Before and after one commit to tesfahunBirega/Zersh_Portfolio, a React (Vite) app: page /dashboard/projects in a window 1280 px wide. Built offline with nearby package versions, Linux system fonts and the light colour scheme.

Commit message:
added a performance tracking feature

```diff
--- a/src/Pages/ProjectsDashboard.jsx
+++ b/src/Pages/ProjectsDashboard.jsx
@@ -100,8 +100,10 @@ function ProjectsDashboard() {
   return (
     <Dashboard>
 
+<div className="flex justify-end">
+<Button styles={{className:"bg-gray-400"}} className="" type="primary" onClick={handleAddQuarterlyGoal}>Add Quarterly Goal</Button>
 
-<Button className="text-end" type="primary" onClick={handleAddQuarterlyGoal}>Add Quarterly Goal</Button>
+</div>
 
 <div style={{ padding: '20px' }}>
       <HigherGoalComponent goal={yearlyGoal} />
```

********************

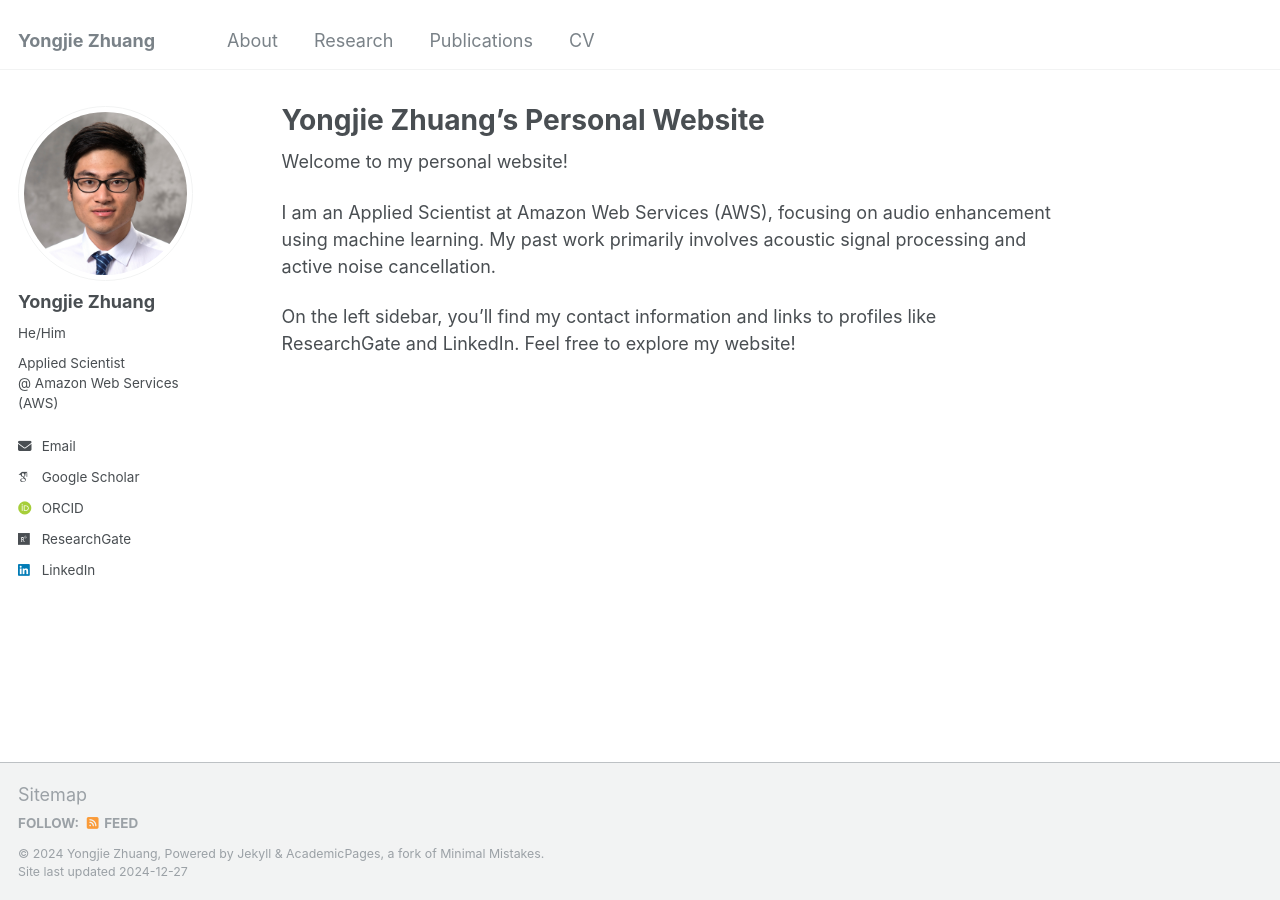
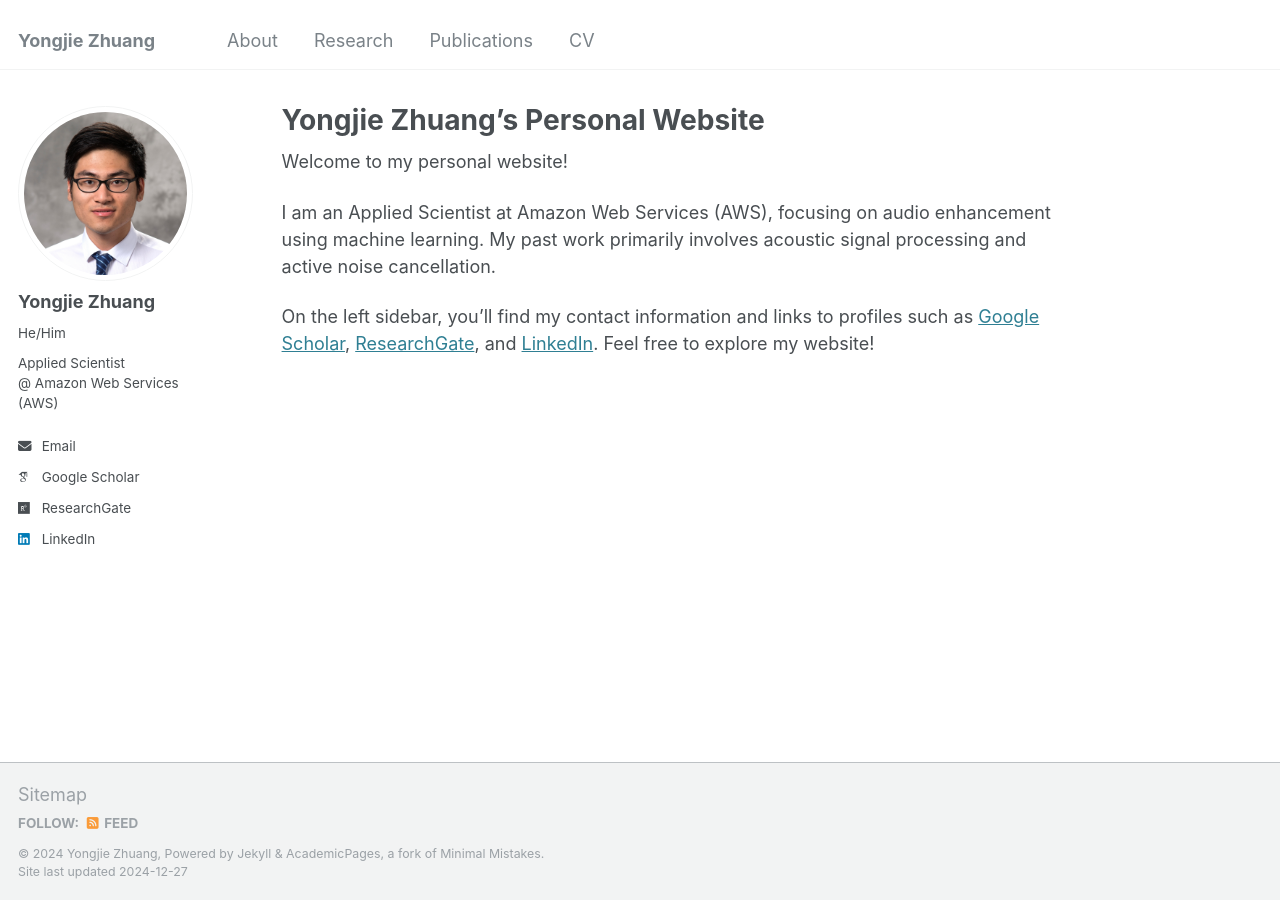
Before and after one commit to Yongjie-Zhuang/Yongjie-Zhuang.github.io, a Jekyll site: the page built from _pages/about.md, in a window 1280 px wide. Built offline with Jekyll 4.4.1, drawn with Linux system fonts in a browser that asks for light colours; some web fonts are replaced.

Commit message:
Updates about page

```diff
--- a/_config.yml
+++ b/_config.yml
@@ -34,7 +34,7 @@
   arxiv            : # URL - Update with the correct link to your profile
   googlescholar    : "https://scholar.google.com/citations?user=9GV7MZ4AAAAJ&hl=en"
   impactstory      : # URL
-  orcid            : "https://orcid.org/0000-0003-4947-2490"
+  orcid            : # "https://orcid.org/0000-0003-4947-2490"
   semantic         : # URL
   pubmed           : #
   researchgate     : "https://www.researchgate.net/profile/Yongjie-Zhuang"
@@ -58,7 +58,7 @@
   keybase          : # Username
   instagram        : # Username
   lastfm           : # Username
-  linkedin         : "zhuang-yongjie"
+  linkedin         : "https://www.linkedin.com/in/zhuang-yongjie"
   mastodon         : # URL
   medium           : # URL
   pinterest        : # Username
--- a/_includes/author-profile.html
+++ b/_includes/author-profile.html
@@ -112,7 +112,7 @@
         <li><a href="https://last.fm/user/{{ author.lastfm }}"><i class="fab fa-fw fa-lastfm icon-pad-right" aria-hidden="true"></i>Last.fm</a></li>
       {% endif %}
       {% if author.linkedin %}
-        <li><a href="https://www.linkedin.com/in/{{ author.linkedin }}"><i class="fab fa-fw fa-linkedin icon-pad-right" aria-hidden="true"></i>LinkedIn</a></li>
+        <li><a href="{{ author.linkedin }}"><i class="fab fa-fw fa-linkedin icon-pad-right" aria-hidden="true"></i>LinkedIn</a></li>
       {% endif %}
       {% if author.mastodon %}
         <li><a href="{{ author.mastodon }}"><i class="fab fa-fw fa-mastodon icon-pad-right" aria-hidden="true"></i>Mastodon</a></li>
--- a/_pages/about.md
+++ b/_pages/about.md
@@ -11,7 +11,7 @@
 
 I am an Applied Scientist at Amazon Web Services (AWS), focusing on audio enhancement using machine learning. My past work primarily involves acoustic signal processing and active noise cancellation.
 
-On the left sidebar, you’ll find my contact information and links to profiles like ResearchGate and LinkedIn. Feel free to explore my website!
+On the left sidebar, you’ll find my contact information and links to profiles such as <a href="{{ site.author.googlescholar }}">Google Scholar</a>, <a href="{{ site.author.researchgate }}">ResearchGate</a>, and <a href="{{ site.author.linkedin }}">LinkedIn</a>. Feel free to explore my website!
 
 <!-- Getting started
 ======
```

********************

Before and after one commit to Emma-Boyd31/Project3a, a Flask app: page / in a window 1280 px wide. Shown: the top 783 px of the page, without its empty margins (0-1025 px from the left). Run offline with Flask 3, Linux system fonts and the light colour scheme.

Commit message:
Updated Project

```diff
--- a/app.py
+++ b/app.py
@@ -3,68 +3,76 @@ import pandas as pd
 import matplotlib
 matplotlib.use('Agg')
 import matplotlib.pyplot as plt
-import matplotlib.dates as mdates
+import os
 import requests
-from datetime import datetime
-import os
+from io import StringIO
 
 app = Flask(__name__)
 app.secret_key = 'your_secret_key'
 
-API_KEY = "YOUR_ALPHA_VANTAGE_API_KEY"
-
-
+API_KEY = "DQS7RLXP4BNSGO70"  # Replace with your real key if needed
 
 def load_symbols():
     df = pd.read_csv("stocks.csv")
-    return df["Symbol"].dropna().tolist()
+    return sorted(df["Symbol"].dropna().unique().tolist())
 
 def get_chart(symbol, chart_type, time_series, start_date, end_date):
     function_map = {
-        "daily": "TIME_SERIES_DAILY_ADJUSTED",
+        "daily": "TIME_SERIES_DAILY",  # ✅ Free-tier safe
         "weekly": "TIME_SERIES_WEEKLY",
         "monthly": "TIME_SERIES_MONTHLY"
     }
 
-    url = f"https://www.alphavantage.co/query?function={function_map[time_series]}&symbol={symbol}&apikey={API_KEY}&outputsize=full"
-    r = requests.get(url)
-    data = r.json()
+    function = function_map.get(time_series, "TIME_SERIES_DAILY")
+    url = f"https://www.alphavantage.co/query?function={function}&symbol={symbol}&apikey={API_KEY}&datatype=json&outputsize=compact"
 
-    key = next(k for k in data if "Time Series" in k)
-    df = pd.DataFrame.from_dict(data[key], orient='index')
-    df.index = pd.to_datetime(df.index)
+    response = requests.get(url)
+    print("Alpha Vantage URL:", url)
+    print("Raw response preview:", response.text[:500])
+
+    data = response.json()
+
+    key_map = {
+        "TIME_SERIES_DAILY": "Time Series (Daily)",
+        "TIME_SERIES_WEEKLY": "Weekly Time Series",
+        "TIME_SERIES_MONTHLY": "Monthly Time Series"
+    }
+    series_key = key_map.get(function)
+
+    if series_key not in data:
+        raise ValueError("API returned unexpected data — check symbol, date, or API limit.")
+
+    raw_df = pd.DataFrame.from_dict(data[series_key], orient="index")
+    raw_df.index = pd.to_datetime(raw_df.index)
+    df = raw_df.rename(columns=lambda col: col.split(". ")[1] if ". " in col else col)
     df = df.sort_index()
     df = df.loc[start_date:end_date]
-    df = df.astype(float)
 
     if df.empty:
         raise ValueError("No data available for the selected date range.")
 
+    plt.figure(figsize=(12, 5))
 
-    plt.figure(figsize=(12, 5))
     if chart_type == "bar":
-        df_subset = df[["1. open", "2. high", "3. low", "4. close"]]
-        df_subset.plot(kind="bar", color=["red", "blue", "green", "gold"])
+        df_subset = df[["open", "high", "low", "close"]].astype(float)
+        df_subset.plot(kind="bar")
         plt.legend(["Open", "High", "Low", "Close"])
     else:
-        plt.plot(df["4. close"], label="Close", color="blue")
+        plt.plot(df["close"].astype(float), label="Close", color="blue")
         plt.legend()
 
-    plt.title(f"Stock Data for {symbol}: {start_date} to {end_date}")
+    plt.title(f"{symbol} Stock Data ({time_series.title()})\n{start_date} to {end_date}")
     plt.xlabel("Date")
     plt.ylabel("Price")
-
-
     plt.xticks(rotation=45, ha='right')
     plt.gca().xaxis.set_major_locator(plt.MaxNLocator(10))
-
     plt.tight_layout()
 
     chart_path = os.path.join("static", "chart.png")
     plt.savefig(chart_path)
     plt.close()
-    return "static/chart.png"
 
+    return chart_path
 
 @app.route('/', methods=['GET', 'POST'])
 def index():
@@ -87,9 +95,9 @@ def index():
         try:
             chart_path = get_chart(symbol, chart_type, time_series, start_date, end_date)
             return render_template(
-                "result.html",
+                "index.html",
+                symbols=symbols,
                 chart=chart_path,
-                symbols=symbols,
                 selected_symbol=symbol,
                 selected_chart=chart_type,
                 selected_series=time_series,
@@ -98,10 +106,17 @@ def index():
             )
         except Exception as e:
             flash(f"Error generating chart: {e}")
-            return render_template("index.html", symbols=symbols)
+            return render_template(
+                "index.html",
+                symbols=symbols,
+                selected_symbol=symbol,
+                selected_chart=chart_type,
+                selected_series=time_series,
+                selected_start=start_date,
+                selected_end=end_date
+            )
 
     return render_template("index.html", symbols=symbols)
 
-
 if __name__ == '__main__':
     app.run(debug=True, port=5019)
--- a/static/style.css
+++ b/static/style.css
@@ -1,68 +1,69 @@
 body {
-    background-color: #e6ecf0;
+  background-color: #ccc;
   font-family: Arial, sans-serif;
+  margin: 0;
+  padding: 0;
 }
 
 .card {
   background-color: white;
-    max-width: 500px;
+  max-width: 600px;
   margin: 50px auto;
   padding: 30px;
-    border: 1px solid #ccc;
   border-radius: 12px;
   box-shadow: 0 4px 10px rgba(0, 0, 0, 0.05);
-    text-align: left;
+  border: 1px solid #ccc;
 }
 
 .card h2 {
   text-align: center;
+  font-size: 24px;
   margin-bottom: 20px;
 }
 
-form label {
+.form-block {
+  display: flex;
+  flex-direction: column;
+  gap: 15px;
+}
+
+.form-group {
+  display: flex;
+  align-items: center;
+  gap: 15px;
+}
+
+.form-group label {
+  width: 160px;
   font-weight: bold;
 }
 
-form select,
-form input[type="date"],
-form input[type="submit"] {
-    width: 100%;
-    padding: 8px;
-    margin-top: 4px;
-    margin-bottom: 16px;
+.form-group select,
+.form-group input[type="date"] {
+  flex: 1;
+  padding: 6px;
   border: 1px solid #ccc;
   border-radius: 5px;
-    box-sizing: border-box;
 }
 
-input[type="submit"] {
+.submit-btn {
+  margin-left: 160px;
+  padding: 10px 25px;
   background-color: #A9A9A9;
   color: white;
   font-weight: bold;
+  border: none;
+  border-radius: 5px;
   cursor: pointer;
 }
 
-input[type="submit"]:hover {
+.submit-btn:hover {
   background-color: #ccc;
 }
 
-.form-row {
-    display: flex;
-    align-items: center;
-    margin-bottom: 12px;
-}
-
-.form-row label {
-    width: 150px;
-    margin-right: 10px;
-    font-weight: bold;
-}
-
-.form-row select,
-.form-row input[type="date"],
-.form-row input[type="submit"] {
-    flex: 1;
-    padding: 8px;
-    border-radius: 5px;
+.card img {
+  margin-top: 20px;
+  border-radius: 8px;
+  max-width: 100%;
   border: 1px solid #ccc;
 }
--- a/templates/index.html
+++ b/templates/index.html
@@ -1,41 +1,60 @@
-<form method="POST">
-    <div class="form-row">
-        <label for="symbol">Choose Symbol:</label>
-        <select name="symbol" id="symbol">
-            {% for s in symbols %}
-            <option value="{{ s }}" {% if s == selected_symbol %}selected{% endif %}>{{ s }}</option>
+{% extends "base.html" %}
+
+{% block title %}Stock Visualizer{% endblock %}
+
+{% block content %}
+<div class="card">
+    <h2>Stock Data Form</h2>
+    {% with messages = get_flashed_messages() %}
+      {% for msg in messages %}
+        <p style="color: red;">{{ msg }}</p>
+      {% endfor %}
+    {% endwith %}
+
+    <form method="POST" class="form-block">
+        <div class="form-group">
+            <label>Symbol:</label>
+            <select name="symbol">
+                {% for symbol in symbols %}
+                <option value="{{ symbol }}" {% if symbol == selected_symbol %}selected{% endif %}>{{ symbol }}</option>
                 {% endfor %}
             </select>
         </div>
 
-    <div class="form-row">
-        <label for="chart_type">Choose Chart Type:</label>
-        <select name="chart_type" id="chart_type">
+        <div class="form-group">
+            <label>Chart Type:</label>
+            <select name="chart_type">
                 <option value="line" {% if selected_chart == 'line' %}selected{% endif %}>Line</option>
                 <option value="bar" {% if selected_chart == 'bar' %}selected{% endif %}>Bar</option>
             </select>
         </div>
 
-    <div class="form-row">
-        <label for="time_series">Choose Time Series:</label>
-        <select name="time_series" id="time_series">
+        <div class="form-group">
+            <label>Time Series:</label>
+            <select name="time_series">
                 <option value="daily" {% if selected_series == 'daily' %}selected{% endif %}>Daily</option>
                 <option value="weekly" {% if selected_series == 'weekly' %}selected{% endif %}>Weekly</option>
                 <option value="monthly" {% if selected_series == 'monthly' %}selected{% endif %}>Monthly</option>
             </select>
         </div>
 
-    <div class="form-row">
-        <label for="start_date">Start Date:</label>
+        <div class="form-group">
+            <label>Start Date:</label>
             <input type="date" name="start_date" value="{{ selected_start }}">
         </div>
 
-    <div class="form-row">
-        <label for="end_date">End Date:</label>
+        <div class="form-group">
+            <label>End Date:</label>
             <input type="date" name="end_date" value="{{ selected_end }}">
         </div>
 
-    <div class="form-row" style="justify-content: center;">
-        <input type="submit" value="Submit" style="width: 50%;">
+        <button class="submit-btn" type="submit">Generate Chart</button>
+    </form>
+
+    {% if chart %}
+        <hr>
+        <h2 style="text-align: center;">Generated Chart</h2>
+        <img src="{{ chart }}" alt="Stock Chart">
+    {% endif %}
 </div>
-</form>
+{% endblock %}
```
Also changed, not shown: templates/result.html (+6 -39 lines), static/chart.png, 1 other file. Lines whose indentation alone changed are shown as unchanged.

********************

All lines that contain the word "sidebar" must be copied from the records above.

▸ Your solution:
-On the left sidebar, you’ll find my contact information and links to profiles like ResearchGate and LinkedIn. Feel free to explore my website!
+On the left sidebar, you’ll find my contact information and links to profiles such as <a href="{{ site.author.googlescholar }}">Google Scholar</a>, <a href="{{ site.author.researchgate }}">ResearchGate</a>, and <a href="{{ site.author.linkedin }}">LinkedIn</a>. Feel free to explore my website!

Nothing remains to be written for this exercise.